This monthly showcase, curated by composer/Butoh artist Ben Martens, will open with singer Fatha Green and will include performances by dance artists Luke Gutgsell, Eric Nordstrom, Stephanie Lanckton, Jesus Rodales, and Laura Blake, alongside multi-disciplinary artists Nolan Yakul Thomas, Ben Glas, Dave Sheingold, Cagil Harmandar, Morgan Goldberg, Natasha Kotey and Benja and Devin Cain.
Ben Martens, who has been curating monthly performances at The Headwater Theatre for several months now, is a poet, electronic music producer, emcee, mover, organizer and performance artist with an interest in revolution, existentialism, comedy, mindfulness and environmentalism. He studied music and performance at Naropa University and has been studying Butoh with Mizu Desierto since his arrival in Portland in January 2015. He and Desierto are hoping to rev up Portland’s performance community by bringing them together for low-cost, high-energy community showcases. Martens is always looking for future performers, particularly performers of color and diverse ages, in theater, comedy, dance and ensemble work. If you are interested in performing, contact Martens at firstname.lastname@example.org.
Cirque Dreams Holidaze
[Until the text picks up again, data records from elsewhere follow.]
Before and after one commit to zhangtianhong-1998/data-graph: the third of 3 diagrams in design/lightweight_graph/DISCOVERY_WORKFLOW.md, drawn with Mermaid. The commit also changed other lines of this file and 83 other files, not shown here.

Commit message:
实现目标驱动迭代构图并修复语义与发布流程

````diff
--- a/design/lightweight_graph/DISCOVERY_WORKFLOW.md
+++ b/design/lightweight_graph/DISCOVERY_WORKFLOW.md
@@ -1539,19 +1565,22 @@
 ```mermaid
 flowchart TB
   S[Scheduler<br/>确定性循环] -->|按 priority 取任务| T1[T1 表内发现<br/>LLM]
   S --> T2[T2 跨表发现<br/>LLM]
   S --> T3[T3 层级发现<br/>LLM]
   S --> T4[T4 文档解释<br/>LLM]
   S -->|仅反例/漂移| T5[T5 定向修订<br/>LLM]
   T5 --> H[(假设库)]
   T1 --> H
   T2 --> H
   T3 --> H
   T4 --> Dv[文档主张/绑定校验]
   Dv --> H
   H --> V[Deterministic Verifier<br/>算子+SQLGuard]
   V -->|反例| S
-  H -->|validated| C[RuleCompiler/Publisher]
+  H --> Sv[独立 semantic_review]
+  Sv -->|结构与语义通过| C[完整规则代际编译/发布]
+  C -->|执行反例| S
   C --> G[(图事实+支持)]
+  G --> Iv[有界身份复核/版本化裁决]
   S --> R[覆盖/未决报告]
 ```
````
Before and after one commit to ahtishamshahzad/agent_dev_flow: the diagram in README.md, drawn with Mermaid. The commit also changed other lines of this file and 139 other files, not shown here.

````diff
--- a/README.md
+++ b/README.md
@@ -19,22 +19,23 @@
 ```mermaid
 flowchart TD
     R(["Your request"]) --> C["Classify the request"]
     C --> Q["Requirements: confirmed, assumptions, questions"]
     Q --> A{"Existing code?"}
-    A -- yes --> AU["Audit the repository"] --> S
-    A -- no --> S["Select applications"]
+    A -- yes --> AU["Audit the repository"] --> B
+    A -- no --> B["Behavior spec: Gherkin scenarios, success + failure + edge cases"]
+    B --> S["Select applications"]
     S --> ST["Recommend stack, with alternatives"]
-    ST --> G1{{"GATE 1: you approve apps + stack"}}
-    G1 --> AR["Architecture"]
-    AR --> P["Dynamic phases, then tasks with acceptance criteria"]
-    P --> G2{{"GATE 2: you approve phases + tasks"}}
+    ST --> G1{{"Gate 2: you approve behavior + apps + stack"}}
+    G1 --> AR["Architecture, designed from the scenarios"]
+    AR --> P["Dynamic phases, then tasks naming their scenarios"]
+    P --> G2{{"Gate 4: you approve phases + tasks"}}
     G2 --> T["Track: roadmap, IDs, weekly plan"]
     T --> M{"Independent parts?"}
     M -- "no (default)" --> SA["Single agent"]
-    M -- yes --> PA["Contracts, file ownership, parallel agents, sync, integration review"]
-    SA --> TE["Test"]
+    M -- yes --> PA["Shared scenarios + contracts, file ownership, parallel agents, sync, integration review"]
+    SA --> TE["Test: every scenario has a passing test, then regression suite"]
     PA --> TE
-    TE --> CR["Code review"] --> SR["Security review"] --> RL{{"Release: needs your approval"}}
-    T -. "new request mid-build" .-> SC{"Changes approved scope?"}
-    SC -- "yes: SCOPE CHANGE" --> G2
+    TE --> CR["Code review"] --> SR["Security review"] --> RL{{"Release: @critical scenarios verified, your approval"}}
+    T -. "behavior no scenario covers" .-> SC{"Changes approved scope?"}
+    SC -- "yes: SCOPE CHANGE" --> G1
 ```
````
Presented by U.S. Bank Broadway in Portland
Arlene Schnitzer Concert Hall, 1111 SW Broadway
This Broadway style, holiday spectacular, features 300 costumes, 20 acts and 30 artists from around the world dressed up as penguins, angels, reindeer, toy soldier, gingerbread men, ornaments and of course Santa, flipping, balancing, spinning and dancing their hearts out for you.
The New York Daily News say Cirque Dreams Holidaze is “so full of energy it could end our dependence on oil.” Could this show be the answer to all of our problems?